Thousands marched through the streets of Cairo's Nasr City district. Some chanted: "We are willing to sacrifice our lives" and "We promise the martyrs that we will end military rule."
Mohamed Ahmed, a Morsi supporter, insisted the movement against what the Brotherhood calls an "illegitimate" coup would continue.
"Everybody knows there could be a bloodbath. But as long as we are fighting for our rights, with God's will, we will win," he said as he joined protesters gathering outside a mosque following prayers in Giza, a satellite city of Cairo and home to the famous Pyramids.
The protests remained largely peaceful, though a few clashes broke out.

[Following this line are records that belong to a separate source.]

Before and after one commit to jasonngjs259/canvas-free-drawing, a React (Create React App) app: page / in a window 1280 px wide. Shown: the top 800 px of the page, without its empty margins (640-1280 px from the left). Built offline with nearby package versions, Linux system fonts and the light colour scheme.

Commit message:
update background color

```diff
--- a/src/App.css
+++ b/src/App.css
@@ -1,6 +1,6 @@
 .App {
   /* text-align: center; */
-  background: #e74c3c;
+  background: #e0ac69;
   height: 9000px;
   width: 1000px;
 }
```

Police fired tear gas to stop rival camps from fighting with knives and birdshot in the Delta city of Tanta. One pro-Morsi supporter was killed and 26 were injured, a local medical official said, speaking on condition of anonymity because he was not authorized to speak to journalists.
In one incident late Friday, a private TV station, Mehwer, said its crew was held hostage in a southern Cairo suburb by pro-Morsi protesters, who forced them at gunpoint to continue airing a rally they were staging. The standoff in Helwan lasted for more than two hours, and the crew aired the protest live under threat, the station said. The interior ministry later said the crew and the mobile live station were freed, and five were arrested.

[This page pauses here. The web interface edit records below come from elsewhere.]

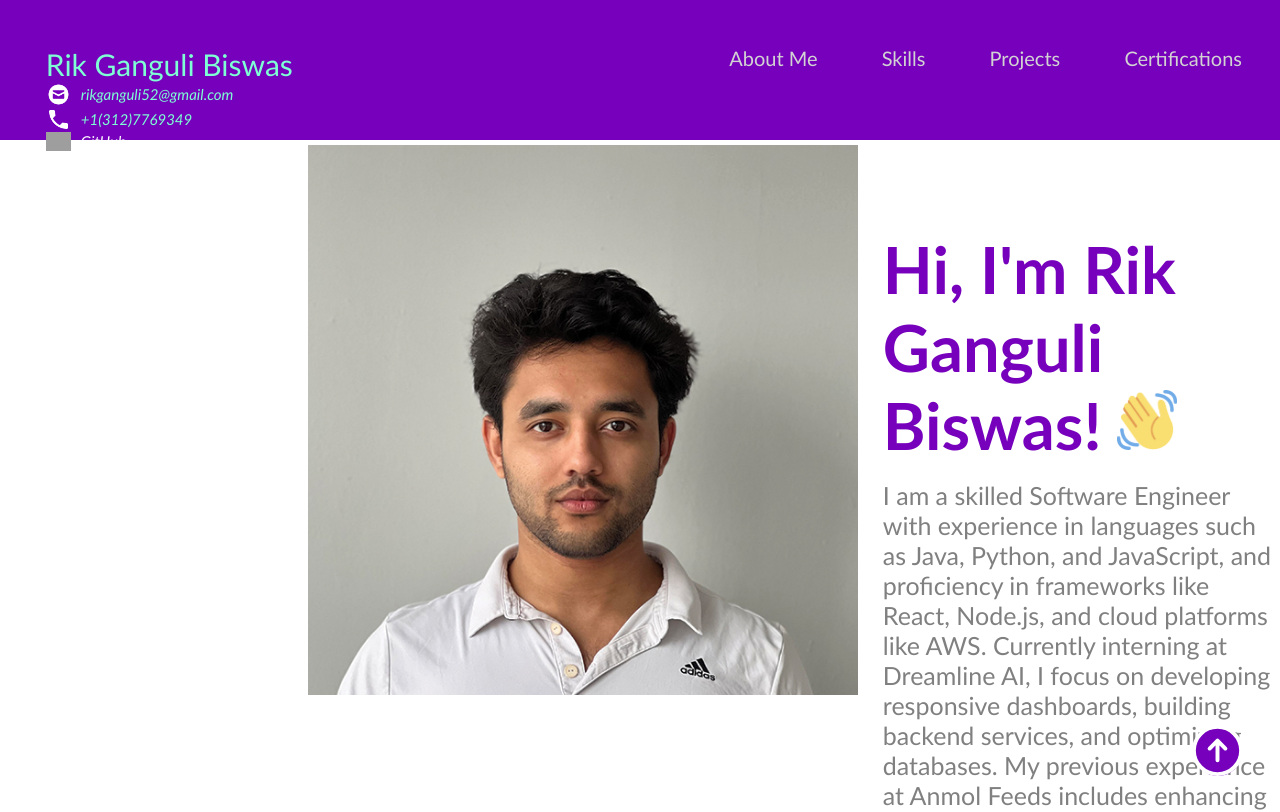
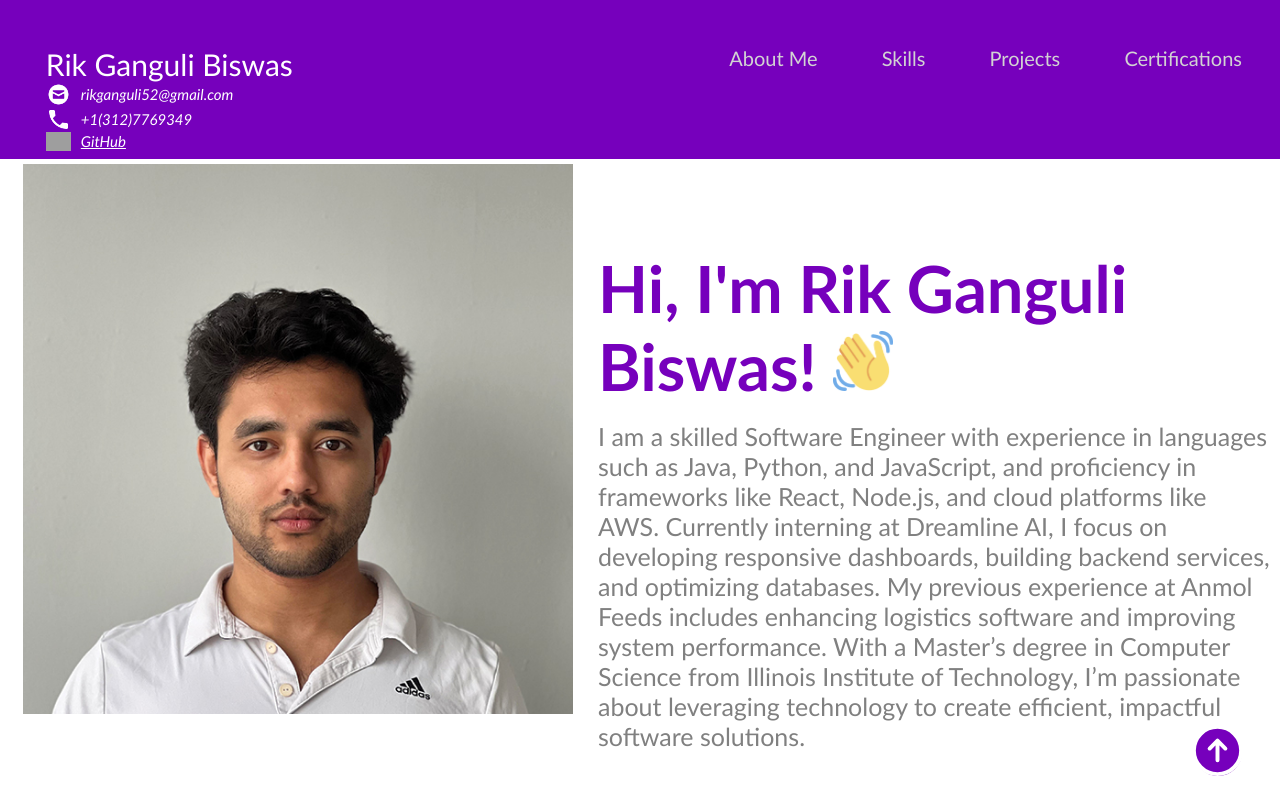
Before and after one commit to RikGanguli/my-portfolio, a plain HTML site: page index.html in a window 1280 px wide. Shown: the top 812 px of the page. Drawn offline with Linux system fonts and the light colour scheme; grey boxes are pictures that could not be loaded.

Commit message:
Update style.css

```diff
--- a/style.css
+++ b/style.css
@@ -12,7 +12,7 @@ body {
   margin-top:-1cm;
   padding-top: 2cm;
   padding-bottom: 2cm;
-  height: 5mm;
+  height: 10mm;
  }
 
 .topmenu {
@@ -37,7 +37,7 @@ body {
 .profile_name {
   float: left;
   padding-left: 2cm;
-  color: aquamarine;
+  color: white;
   font-size: 30px;
 }
 
```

Police investigator Hesham Lotfi told Mehwer TV station after the crew was freed that the protesters had handed over the mobile live station and the operators to local gang members who tried to extort them for money in exchange for their freedom. Lotfi said the gangsters were arrested.
The pro-Morsi camp has largely relied on live video feeds it sends to reporters and TV stations to cover its activities, particularly after a number of Islamist stations were shut down after Morsi's ouster. A number of private stations, who are largely supportive of the military, cover the pro-Morsi rallies.
Tarek Morsi, a Brotherhood spokesman not related to the deposed president, described the smaller crowds as a way for the 85-year-old organization to adapt to the environment it faces. He said the Brotherhood is accustomed to operating under repression.
"We decided to adopt a new strategy, to avoid million-man marches and to have instead smaller protests, yet with big numbers, disseminated in different locations across the city to face the security crackdown," the spokesman said. "This way the people see us."
But the Brotherhood's mid-level and senior leadership increasingly finds itself targeted in security force raids. Another 80 Brotherhood members, including senior leaders and spokesmen, were taken into custody on Thursday. Among those captured in the operations is group's spiritual guide Mohammed Badie.
Morsi, the spokesman, said the Brotherhood will keep up its street protest, despite the arrests. He said the crackdown didn't break down the group's ability to communicate with members and said its wide network of social services is still intact.